Childhood Adversity and Cumulative Life Stress: Risk Factors for Cancer-Related Fatigue

Julienne E. Bower, Alexandra D. Crosswell, and George M. Slavich
Fatigue is a side effect experienced by almost all who undergo cancer treatment. Despite its prevalence, however, little is known about risk factors for experiencing persistent fatigue. Breast cancer survivors with or without cancer-related fatigue completed a childhood trauma questionnaire and the Stress and Adversity Inventory — a novel online stress assessment that measures a person’s lifetime exposure to different stressors. Participants with fatigue reported greater levels of childhood trauma and were found to have a greater lifetime exposure to stress than those without fatigue. This indicates that cumulative stress exposure may be a risk factor for persistent fatigue in women with a history of breast cancer.

Altered Cognitive Development in the Siblings of Individuals With Schizophrenia

Deanna M. Barch, Rachel Cohen, and John G. Csernansky

One hypothesis regarding the development of schizophrenia suggests that neurodevelopmental disruptions occur during the peripubertal period. The researchers tested this late neurodevelopmental hypothesis by examining verbal IQ, working memory, episodic memory, and executive function in siblings of people with schizophrenia, siblings of people without schizophrenia, and control subjects who were between the ages of 10 and 35. Siblings of people with schizophrenia showed age-related increases only in verbal IQ, whereas control subjects and their siblings showed age-related improvements in all four cognitive areas. These findings are consistent with, and provide support for, the late neurodevelopmental hypothesis.

Cerebellar Morphology and Procedural Learning Impairment in Neuroleptic-Naive Youth at Ultrahigh Risk of Psychosis

Derek J. Dean, Jessica A. Bernard, Joseph M. Orr, Andrea Pelletier-Baldelli, Tina Gupta, Emily E. Carol, and Vijay A. Mittal

New research suggests that the cerebellum may be involved with cognitive functions that are impaired in those with psychotic disorders. Despite this, little research has investigated the cerebellum in those at high risk for developing psychosis. When control participants and patients who had an ultrahigh risk for developing psychosis completed a motor task, those at ultrahigh risk displayed impaired learning of, and poorer performance on, the motor task compared with control participants. Participants at ultrahigh risk for psychosis were also found to have smaller cerebellar volumes in areas relating to motor control and cognition. These findings suggest that cerebellar abnormalities may be an important precursor to the development of psychosis.

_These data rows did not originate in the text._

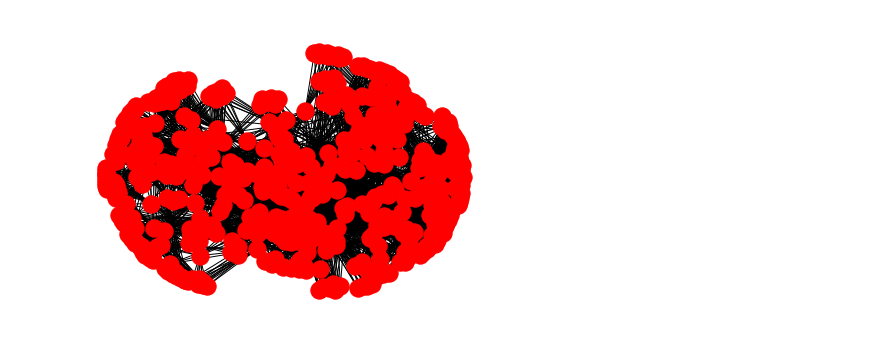
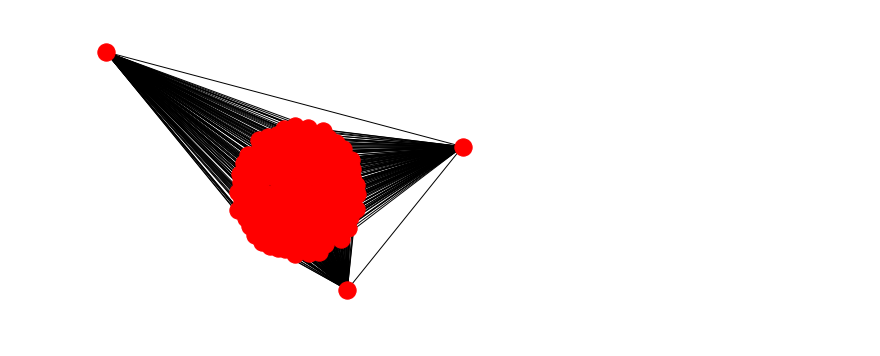
Before and after one commit to mchiapino/extreme_groups_features, a Jupyter notebook: hydro_similarity.ipynb, the cells around one changed output. Saved outputs shown, nothing was run; the diff lists cells and outputs as text; code cells hidden in the pictures.

Commit message:
levenshtein

```diff
--- a/hydro_similarity.ipynb
+++ b/hydro_similarity.ipynb
@@ -18,10 +18,12 @@ X = np.load('data/hydro_data/raw_discharge.npy')
 V = extr.rank_transformation(X)
 n, d = V.shape
 # %%
-R = 1000
-n_extr = np.sum(np.sum(V > R, axis=1) > 0)
+R = 2000
+n_extr = np.sum(np.sum(V > R, axis=1) > 1)
 print 'nb extreme points:', n_extr
 V_bin = 1.*(V > R)
-V_bin = V_bin[np.sum(V_bin, axis=1) > 0]
-S = ut.similarity_levenshtein(V_bin)
+V_bin = V_bin[np.sum(V_bin, axis=1) > 1]
+D = ut.dist_levenshtein(V_bin)
+gam = 5.
+S = np.exp(-gam*D**2) # 1-D**2
 # %% [output]
@@ -29,9 +39,9 @@ nb extreme points: 496
 # %%
-G = nx.from_numpy_matrix(S)
-pos = nx.spring_layout(G, k=0.05)
+G = nx.from_numpy_matrix(D)
+pos = nx.spring_layout(G, k=0.2)
 nx.draw(G, pos=pos)
 # %% [output]
-[figure, old version]
+[figure, new version]
 # %%
 from sklearn.cluster import SpectralClustering
 # Spectral clustering
```
Also changed, not shown: parts of 4 cells of this notebook, 13 other files.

Social Competence in Pediatric Traumatic Brain Injury: From Brain to Behavior

Keith Owen Yeates, Erin D. Bigler, Tracy Abildskov, Maureen Dennis, Cynthia A. Gerhardt, Kathryn Vannatta, Kenneth H. Rubin, Terry Stancin, and H. Gerry Taylor

More than 700,000 children and adolescents visit the hospital each year because of traumatic brain injury (TBI). Although TBI can lead to cognitive, emotional, and behavioral deficits, few studies have examined long-term social outcomes for children suffering this type of injury. Children between the ages of 8 and 13 who had suffered a TBI or an orthopedic injury were assessed for brain volume; theory of mind; relationships, acceptance, and friendships; and psychosocial adjustment. The results illustrate a complex relationship between social competence and TBI in which brain volume is associated with theory of mind, and greater theory of mind is associated with better quality peer relationships.